Every line below that contains the word "Navigator" must be copied.

......

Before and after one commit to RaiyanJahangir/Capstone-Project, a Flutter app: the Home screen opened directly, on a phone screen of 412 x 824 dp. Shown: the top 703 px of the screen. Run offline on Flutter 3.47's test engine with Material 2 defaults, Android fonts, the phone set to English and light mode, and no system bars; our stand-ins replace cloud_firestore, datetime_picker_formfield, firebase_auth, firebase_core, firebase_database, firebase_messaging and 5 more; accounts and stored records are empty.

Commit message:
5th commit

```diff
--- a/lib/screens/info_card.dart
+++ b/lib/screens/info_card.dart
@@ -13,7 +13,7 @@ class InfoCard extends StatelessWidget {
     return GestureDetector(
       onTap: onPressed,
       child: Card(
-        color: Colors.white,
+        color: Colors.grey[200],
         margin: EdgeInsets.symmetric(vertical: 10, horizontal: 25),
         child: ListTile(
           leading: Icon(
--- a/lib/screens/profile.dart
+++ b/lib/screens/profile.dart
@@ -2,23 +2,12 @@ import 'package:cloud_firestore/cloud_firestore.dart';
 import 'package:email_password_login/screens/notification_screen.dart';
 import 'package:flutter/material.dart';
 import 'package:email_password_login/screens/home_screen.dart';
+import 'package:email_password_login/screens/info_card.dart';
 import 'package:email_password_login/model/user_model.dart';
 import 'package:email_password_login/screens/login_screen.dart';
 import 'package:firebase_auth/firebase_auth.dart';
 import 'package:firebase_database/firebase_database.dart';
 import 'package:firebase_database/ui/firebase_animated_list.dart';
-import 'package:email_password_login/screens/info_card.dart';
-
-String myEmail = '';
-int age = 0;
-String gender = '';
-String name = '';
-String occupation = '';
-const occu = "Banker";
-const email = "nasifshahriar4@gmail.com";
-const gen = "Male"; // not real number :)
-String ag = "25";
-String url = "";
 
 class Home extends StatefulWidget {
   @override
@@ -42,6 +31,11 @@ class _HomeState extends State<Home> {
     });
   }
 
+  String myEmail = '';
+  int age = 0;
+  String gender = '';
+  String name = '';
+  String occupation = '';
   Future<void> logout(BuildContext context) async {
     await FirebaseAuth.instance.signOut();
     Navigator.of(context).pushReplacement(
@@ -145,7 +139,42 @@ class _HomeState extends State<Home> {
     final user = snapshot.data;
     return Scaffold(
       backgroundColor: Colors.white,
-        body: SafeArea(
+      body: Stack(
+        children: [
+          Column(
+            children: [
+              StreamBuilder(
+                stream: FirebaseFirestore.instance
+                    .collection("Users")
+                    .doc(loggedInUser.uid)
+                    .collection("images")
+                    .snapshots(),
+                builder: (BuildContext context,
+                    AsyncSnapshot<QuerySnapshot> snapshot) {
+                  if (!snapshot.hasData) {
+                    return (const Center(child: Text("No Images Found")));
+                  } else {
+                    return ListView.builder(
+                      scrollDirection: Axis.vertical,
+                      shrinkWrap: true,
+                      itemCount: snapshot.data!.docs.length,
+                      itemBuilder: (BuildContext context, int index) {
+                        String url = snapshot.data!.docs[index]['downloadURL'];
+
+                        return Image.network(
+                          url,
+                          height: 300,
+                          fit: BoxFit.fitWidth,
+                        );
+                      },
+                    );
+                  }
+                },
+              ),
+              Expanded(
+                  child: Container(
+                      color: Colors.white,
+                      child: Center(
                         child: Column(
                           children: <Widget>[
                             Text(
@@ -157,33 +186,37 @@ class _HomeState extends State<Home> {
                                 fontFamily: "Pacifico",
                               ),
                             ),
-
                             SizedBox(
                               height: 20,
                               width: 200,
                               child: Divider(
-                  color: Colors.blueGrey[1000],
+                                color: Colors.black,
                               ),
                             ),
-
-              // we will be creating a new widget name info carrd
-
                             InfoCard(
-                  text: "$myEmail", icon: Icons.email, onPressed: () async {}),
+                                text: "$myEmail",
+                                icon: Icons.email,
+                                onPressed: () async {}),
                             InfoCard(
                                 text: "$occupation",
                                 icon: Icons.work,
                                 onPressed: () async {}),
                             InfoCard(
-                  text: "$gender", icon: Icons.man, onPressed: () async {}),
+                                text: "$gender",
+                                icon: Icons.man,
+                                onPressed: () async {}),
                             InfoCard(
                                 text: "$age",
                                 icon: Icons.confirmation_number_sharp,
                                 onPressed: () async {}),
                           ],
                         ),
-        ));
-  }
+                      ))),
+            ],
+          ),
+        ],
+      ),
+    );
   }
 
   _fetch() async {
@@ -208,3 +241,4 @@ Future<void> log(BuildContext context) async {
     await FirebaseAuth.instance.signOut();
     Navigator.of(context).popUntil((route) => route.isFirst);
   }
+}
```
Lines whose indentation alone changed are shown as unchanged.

......

** RESPONSE FOR THIS EXERCISE **
     Navigator.of(context).pushReplacement(
     Navigator.of(context).popUntil((route) => route.isFirst);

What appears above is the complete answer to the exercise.